As the burgeoning life settlement market matures and gains wider industry acceptance, a growing number of high net worth clients entering their golden years are selling their life insurance policies to secure much-needed cash. But experts say seniors now weighing this option, and the advisors who counsel them, should consider the alternatives before making a decision.
Experts interviewed by National Underwriter say affluent policyholders who need the insurance, especially for estate planning purposes, but who also are having difficulty paying the large premiums, can avail themselves of several funding vehicles that too often are ignored by advisors keen on recommending a policy sale–and earning a hefty commission on the transaction.
Among them: doing a 1035 exchange of the old contract for a reduced, paid-up term policy; entering into a private annuity or private split-dollar arrangement with a close relative or policy beneficiary; and securing a premium-financed loan from a bank or other lending institution.
“Nine times out of 10, no one does a demonstrable analysis as to whether keeping the policy makes more sense than a life settlement,” says Stephan Leimberg, president and CEO of Leimberg Information Services, Bryn Mawr, Pa. “Advisors who haven’t done this analysis have failed in their fiduciary responsibility to the client. It’s that clear.”
In the event of a policy sale, that failure can have consequences beyond the loss of the insurance. If the client is well advanced in age or suffering from ill health, purchasing a new policy (should one be needed) may no longer be an option because of prohibitively high premiums or lack of insurability.
Also to consider are the tax and legal consequences resulting from the policy sale. Leimberg observes that clients who settle have to pay ordinary income and capital gains taxes on the sales proceeds, taxes that do not apply to death benefit proceeds. And, unlike policies held in trust, income resulting from a life settlement does not escape the estate tax. Nor do the sale proceeds enjoy protection from claims in probate court or the privacy of distributions made to policy beneficiaries.
“Whether we like them or not, life settlements are here to stay,” says Leimberg. “But people need to know about the tax implications, which are not only underplayed but often are very little understood by advisors.”

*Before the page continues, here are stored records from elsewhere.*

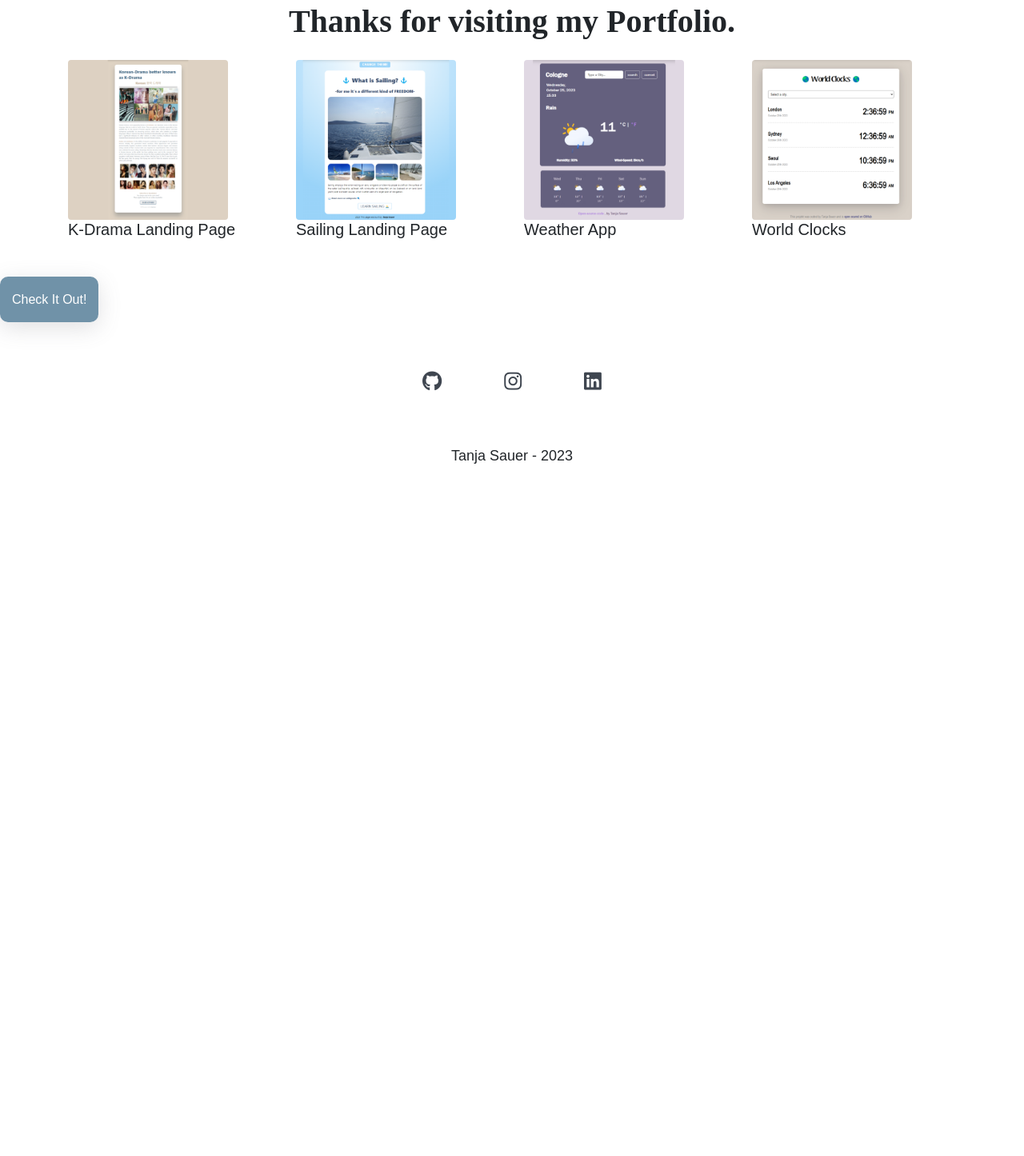
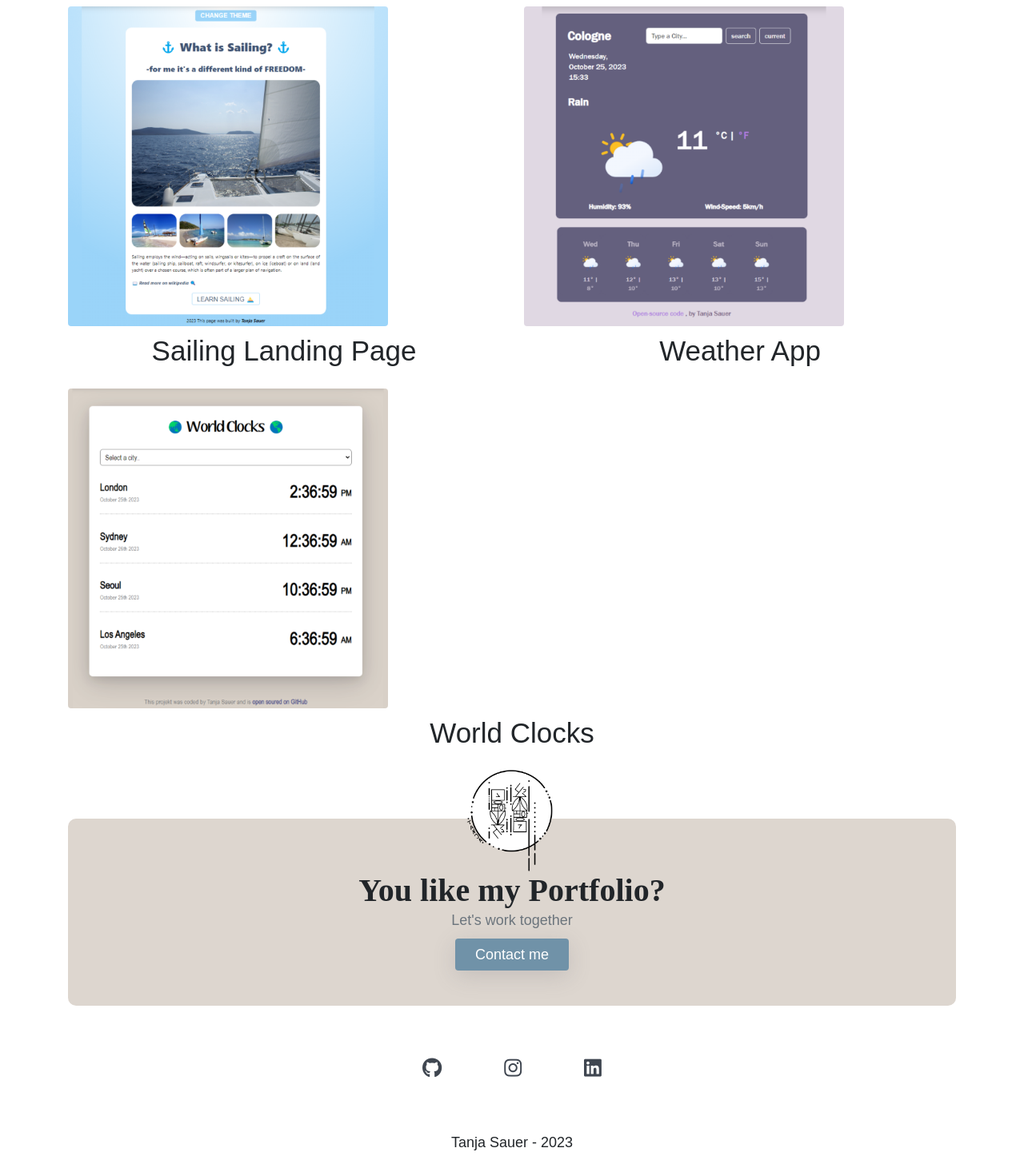
Before and after one commit to TaSaCoding/Portfolio_2023, a plain HTML site: page index.html in a window 1280 px wide. Shown: the part 424-1870 px from the top of the page at 80% size. Before the commit the page ends 1068 px from the top, so only its background shows below. Drawn offline with nearby package versions, Linux system fonts and the light colour scheme.

Commit message:
footer change

```diff
--- a/index.html
+++ b/index.html
@@ -48,7 +48,7 @@
         <a href="/" title="Homepage"
           ><img
             src="images/logo_2.png"
-            class="logo d-none d-md-block"
+            class="logo d-md-block"
             alt="Tanja Logo"
           />
         </a>
@@ -72,28 +72,20 @@
     <h3 class="text-center">Front-end developer, based in Europe</h3>
     <div class="navigation-links mb-5">
       <a href="contact.html" class="primary-link">Contact me</a>
+      <a href="work.html" class="primary-link">Projects</a>
     </div>
     <div>
       <h4 class="text-center mb-4">Thanks for visiting my Portfolio.</h4>
       <p></p>
     </div>
     <div class="container">
-      <div class="row row-cols-4 mb-5">
-        <div class="col">
-          <img
-            src="/images/Project_1.png"
-            class="rounded"
-            alt="..."
-            width="200px"
-          />
-          <h5 class="mb-3">K-Drama Landing Page</h5>
-        </div>
+      <div class="row row-cols-4">
         <div class="col">
           <img
             src="/images/Project_2.png"
             class="rounded"
             alt="..."
-            width="200px"
+            width="400px"
           />
           <h5 class="mb-3">Sailing Landing Page</h5>
         </div>
@@ -102,7 +94,7 @@
             src="/images/Project_3.png"
             class="rounded"
             alt="..."
-            width="200px"
+            width="400px"
           />
           <h5 class="mb-3">Weather App</h5>
         </div>
@@ -111,23 +103,28 @@
             src="/images/Project_4.png"
             class="rounded"
             alt="..."
-            width="200px"
+            width="400px"
           />
           <h5 class="mb-3">World Clocks</h5>
         </div>
       </div>
     </div>
-
-    <div class="mt-5">
-      <a
-        href="https://www.shecodes.io/workshops/shecodes-basics-91e6413c-fea3-4e9b-bbff-4035e2eae9c4/projects/1804311"
-        target="_blank"
-        class="primary-link"
-        >Check it out!</a
+    <footer class="container footer">
+      <div
+        class="contact-box text-center justify-content-center mb-5 d-md-flex"
       >
-    </div>
-
-    <footer>
+        <div>
+          <h4 class="mt-3">You like my Portfolio?</h4>
+          <p class="text-muted">Let's work together</p>
+          <a
+            href="/contact.html"
+            class="primary-link mt-3"
+            title="Contact Tanja"
+          >
+            Contact me
+          </a>
+        </div>
+      </div>
       <div class="social-links d-flex justify-content-center">
         <a
           href="https://github.com/TaSaCoding"
--- a/style.css
+++ b/style.css
@@ -33,6 +33,12 @@ h4 {
   font-size: 40px;
   font-weight: 800;
   font-family: "Ultra", serif;
+}
+h5 {
+  padding: 10px;
+  font-size: 35px;
+  text-align: center;
+  margin: 0;
 }
 a {
   color: var(--accent-color1);
@@ -73,7 +79,7 @@ nav li.active a {
   max-width: 60px;
 }
 .aboutpic img {
-  margin: 45px 30px;
+  margin: 120px 0;
   border-radius: 20px;
 }
 .content h1 {
@@ -102,21 +108,23 @@ nav li.active a {
 .navigation-links {
   display: flex;
   justify-content: center;
-  margin-top: 30px;
 }
 .navigation-links a {
-  margin: 20px;
+  margin: 10px;
 }
 .primary-link {
-  border-radius: 10px;
-  padding: 20px 15px;
   text-decoration: none;
-  text-transform: capitalize;
   background: var(--accent-color1);
   color: #ffffff;
   box-shadow: var(--box-shadow);
+  border-radius: 4px;
+  font-size: 18px;
+  padding: 10px 25px;
 }
-
+.primary-link:hover {
+  text-decoration: none;
+  color: var(--main-text-color);
+}
 .email-link {
   display: flex;
   justify-content: center;
@@ -132,25 +140,27 @@ nav li.active a {
 .about-paragraph {
   margin: 20px;
 }
-.btn-branding {
-  background: var(--accent-color1);
-  border-radius: 4px;
-  color: #ffffff;
-  text-decoration: none;
-  font-size: 18px;
-  padding: 10px 25px;
+.footer {
+  position: relative;
 }
-
-.btn-branding:hover {
-  color: var(--main-text-color);
+.footer::before {
+  background-image: url(/images/logo_white.png);
+  background-size: contain;
+  content: "";
+  height: 150px;
+  pointer-events: none;
+  position: absolute;
+  left: 50%;
+  top: 0;
+  transform: translate(-50%, -50%);
+  width: 150px;
 }
 footer {
   margin: 60px 0;
 }
-
 footer .contact-box {
-  background: var(--base-color);
-  padding: 30px 120px;
+  background: var(--accent-color4);
+  padding: 50px 40px;
   border-radius: 10px;
 }
 
@@ -169,13 +179,14 @@ footer .social-links a:hover {
 }
 @media (max-width: 600px) {
   h1 {
-    font-size: 48px;
+    font-size: 40px;
   }
   h2 {
     font-size: 38px;
     text-align: center;
   }
   h3 {
+    font-size: 18px;
     margin: 5px;
   }
   .container {
@@ -186,19 +197,7 @@ footer .social-links a:hover {
     margin: 0 10px;
     text-align: center;
   }
-}
-@media (min-width: 768px) {
-  .container {
-    max-width: 720px;
+  nav li {
+    margin: 10px;
   }
 }
-@media (min-width: 1400px) {
-  .container {
-    max-width: 1320px;
-  }
-}
-@media (min-width: 1200px) {
-  .container {
-    max-width: 1140px;
-  }
-}
```
Also changed, not shown: about.html (+44 -18 lines), contact.html (+8 -16 lines), work.html (+21 -1 lines), images/logo_white.png (added).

To be sure, sources say, a life settlement is suitable for policyholders who meet certain criteria. Prime candidates include clients age 65 or older who have a life expectancy of less than 12 years and who no longer have an insurance or estate planning need. Life settlement companies also look for policyholders who have significant health challenges or are otherwise uninsurable; and who own policies for which the ratio of the cash value to the face amount is low. For insureds, the fact that they can secure more money by selling the policy than by surrendering the contract for its cash value is the overriding attraction.
The prospect of receiving a cash windfall should not, however, preclude an objective and dispassionate analysis of the transaction. Michael Weinberg, president of the Weinberg Group, Denver, Colo., says the decision for or against a sale will hinge on whether the present value of the death benefit less the present value of future premium payments and other costs (i.e., the intrinsic economic value) will be greater or less than the life settlement payout before the policyholder’s projected life expectancy. An intrinsic economic value that is greater than the life settlement offer would dictate holding the policy; a value that is less than the offer would argue for a policy sale.
Reduced to a math problem, the issue is seemingly easily resolved. Yet the core question to be answered–the insured’s longevity–can involve guesswork.
To assist in the analysis, Weinberg and Leimberg are co-marketing to advisors a software application, Life Settlement NumberCruncher, that offers a range of life expectancies based on widely recognized mortality tables. Depending on the preferred table, an assumed discount rate and an assumed tax rate (ordinary income or capital gain), the software can graphically depict the insured’s projected life expectancy relative to a “crossover point,” above or below which the individual stands to achieve a gain or loss from a settlement.